TASK DESCRIPTION - What you return should be each line of the data containing the string "Meta".

[Change listing data]

════════════════════

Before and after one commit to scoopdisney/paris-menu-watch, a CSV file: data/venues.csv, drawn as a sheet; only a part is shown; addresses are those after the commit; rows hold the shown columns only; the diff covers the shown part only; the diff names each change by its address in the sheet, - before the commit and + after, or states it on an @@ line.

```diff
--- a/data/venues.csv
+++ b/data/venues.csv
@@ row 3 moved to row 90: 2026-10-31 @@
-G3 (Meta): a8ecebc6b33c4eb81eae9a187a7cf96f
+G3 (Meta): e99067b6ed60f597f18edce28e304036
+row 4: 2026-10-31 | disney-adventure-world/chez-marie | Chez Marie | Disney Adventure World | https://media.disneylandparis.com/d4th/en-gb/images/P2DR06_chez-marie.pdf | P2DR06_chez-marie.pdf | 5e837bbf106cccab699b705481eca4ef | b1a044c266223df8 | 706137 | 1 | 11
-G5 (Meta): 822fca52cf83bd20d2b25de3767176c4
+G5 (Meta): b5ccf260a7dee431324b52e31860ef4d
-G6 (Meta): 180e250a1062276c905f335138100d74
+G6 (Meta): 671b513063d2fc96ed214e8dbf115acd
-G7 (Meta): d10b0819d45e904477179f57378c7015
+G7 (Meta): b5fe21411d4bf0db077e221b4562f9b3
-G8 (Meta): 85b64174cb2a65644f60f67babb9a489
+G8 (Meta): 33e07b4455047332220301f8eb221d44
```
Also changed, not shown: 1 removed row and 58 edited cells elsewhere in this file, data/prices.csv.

════════════════════

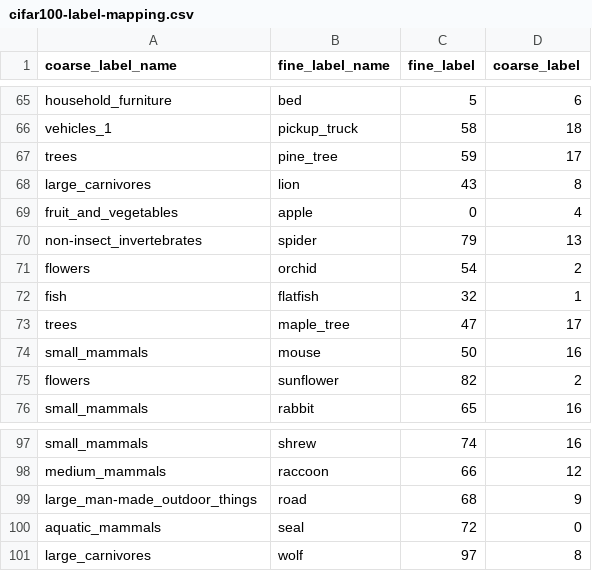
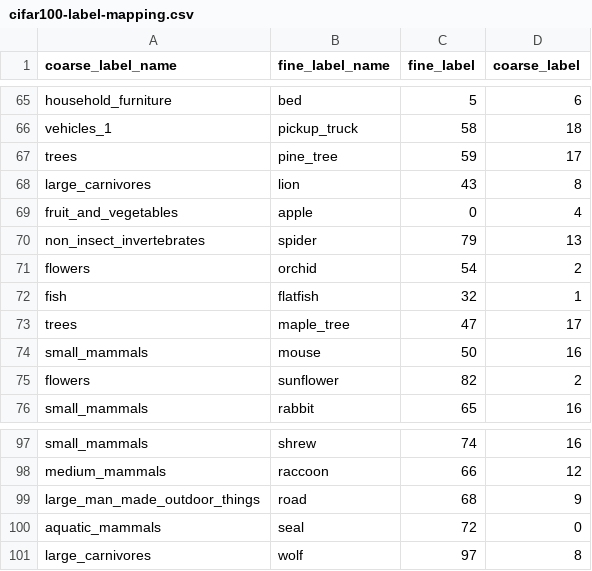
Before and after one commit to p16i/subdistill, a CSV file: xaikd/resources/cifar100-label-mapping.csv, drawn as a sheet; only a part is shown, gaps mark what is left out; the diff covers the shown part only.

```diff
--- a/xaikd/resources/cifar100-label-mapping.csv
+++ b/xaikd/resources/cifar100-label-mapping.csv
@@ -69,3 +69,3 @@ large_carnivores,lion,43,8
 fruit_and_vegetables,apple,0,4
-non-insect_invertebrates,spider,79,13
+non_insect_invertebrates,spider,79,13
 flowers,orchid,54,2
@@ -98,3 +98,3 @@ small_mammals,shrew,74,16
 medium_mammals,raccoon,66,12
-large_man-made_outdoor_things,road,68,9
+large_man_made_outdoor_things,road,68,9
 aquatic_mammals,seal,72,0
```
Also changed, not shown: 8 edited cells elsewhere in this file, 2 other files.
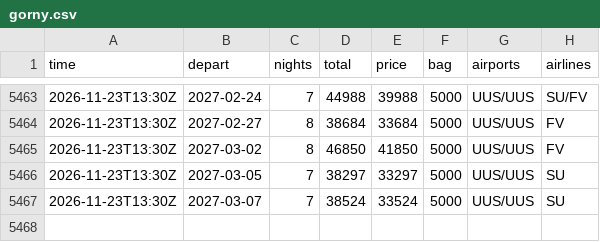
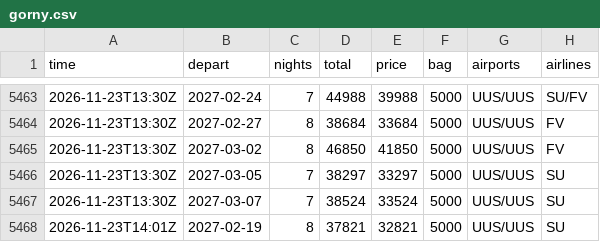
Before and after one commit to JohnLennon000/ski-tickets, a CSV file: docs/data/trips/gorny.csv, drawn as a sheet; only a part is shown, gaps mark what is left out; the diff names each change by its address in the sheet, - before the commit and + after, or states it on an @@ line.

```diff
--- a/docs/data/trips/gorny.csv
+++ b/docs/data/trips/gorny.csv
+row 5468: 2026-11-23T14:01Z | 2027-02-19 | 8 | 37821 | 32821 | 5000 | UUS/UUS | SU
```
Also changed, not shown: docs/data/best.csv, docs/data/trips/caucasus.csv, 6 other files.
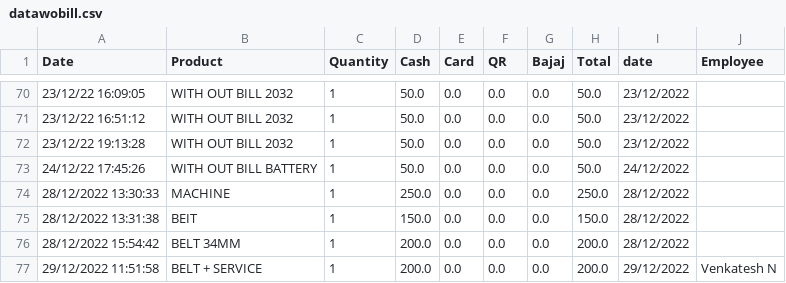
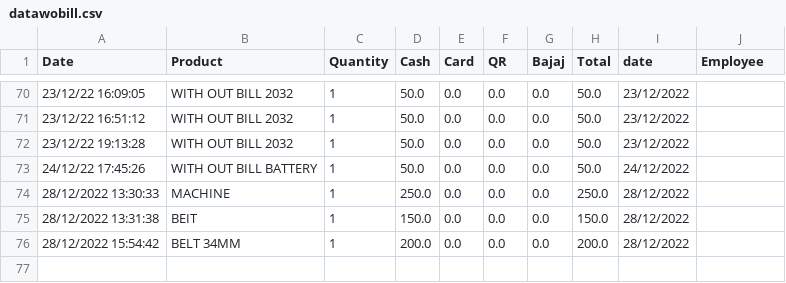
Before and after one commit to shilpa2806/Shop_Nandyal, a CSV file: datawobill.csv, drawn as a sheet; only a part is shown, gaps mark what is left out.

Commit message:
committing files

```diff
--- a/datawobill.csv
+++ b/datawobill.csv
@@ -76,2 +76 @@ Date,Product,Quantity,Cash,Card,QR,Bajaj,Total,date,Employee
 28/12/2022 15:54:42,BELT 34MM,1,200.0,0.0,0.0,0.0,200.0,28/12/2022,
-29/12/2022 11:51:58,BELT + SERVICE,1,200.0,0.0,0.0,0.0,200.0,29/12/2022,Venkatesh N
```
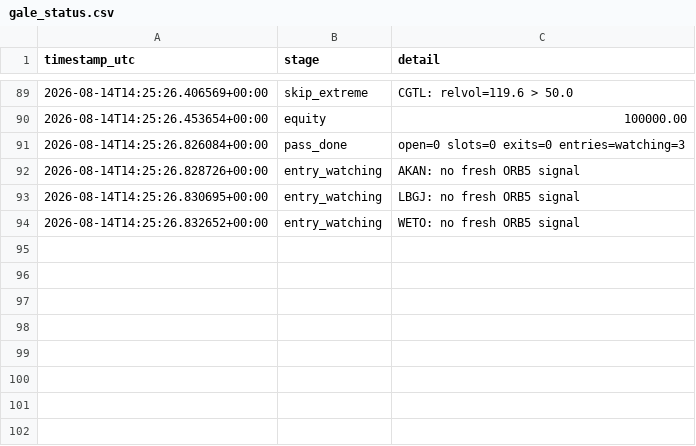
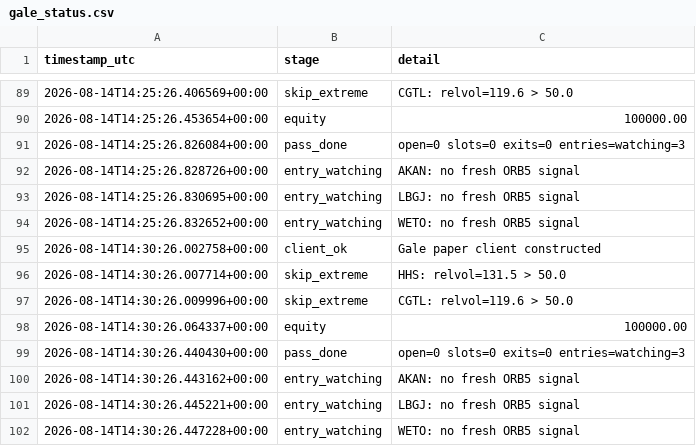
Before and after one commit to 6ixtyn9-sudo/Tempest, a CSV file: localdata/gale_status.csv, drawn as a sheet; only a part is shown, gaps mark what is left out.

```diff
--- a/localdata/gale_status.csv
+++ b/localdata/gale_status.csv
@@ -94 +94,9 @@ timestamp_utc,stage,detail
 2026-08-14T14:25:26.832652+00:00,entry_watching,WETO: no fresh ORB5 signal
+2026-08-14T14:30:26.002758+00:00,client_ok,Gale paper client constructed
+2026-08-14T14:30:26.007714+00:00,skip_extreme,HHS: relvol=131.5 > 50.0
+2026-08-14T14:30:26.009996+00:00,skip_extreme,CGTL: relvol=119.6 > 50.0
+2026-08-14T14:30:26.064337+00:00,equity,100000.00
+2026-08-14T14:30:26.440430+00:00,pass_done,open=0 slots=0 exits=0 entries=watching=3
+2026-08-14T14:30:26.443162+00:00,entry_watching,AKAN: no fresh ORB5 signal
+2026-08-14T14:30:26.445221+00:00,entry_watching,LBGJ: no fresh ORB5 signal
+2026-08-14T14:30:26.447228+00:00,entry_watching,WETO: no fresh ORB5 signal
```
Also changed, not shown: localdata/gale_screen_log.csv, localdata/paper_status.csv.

════════════════════

COMPLETED TASK -
-G3 (Meta): a8ecebc6b33c4eb81eae9a187a7cf96f
+G3 (Meta): e99067b6ed60f597f18edce28e304036
-G5 (Meta): 822fca52cf83bd20d2b25de3767176c4
+G5 (Meta): b5ccf260a7dee431324b52e31860ef4d
-G6 (Meta): 180e250a1062276c905f335138100d74
+G6 (Meta): 671b513063d2fc96ed214e8dbf115acd
-G7 (Meta): d10b0819d45e904477179f57378c7015
+G7 (Meta): b5fe21411d4bf0db077e221b4562f9b3
-G8 (Meta): 85b64174cb2a65644f60f67babb9a489
+G8 (Meta): 33e07b4455047332220301f8eb221d44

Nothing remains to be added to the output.